ABOUT THIS TASK
Look through the data below for the string "README", and copy every line where it turns up.
________
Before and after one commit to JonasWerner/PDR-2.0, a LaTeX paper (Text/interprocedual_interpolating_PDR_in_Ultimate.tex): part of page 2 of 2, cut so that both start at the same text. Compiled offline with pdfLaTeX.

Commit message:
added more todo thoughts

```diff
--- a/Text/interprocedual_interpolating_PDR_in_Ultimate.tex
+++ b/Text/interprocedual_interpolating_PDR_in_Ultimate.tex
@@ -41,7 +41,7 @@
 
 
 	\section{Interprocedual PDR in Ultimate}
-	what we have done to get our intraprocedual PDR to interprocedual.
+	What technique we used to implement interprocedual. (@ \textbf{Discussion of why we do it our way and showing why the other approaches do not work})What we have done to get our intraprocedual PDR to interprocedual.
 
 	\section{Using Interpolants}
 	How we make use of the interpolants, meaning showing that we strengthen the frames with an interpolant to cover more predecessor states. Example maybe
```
________
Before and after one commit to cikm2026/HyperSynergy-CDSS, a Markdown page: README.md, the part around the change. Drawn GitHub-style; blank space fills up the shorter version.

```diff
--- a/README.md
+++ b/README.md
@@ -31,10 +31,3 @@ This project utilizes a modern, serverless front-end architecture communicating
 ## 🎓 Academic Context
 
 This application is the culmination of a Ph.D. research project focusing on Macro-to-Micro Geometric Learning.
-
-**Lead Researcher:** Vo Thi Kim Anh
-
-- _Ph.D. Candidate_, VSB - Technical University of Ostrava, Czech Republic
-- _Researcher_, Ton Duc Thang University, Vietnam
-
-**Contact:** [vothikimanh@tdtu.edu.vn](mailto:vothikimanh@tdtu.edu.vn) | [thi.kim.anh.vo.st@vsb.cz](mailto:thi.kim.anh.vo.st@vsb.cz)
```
________
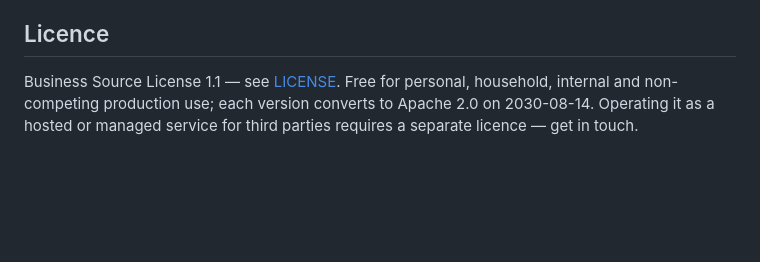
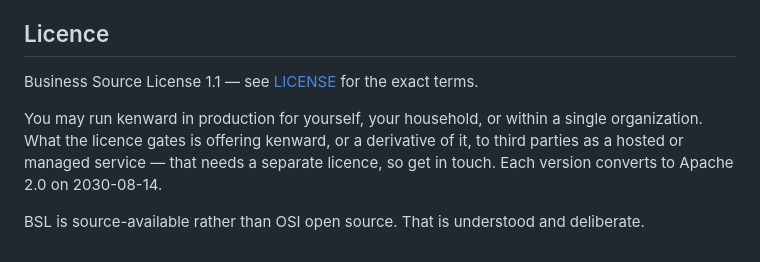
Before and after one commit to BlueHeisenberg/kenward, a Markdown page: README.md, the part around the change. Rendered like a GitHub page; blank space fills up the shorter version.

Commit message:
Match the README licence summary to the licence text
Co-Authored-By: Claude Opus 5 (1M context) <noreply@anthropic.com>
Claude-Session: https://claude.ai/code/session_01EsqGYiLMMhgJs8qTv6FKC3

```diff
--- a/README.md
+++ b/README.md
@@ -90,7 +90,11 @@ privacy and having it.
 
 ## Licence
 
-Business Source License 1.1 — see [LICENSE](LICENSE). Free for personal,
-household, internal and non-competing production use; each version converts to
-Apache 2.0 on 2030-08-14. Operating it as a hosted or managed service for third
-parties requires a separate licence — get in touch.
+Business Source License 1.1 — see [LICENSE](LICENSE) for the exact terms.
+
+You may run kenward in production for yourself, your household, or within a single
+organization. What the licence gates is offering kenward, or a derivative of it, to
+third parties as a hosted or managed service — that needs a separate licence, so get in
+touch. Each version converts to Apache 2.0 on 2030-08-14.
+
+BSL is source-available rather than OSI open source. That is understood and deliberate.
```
________
THE ANSWER
Before and after one commit to cikm2026/HyperSynergy-CDSS, a Markdown page: README.md, the part around the change. Drawn GitHub-style; blank space fills up the shorter version.
--- a/README.md
+++ b/README.md
Before and after one commit to BlueHeisenberg/kenward, a Markdown page: README.md, the part around the change. Rendered like a GitHub page; blank space fills up the shorter version.
Match the README licence summary to the licence text
--- a/README.md
+++ b/README.md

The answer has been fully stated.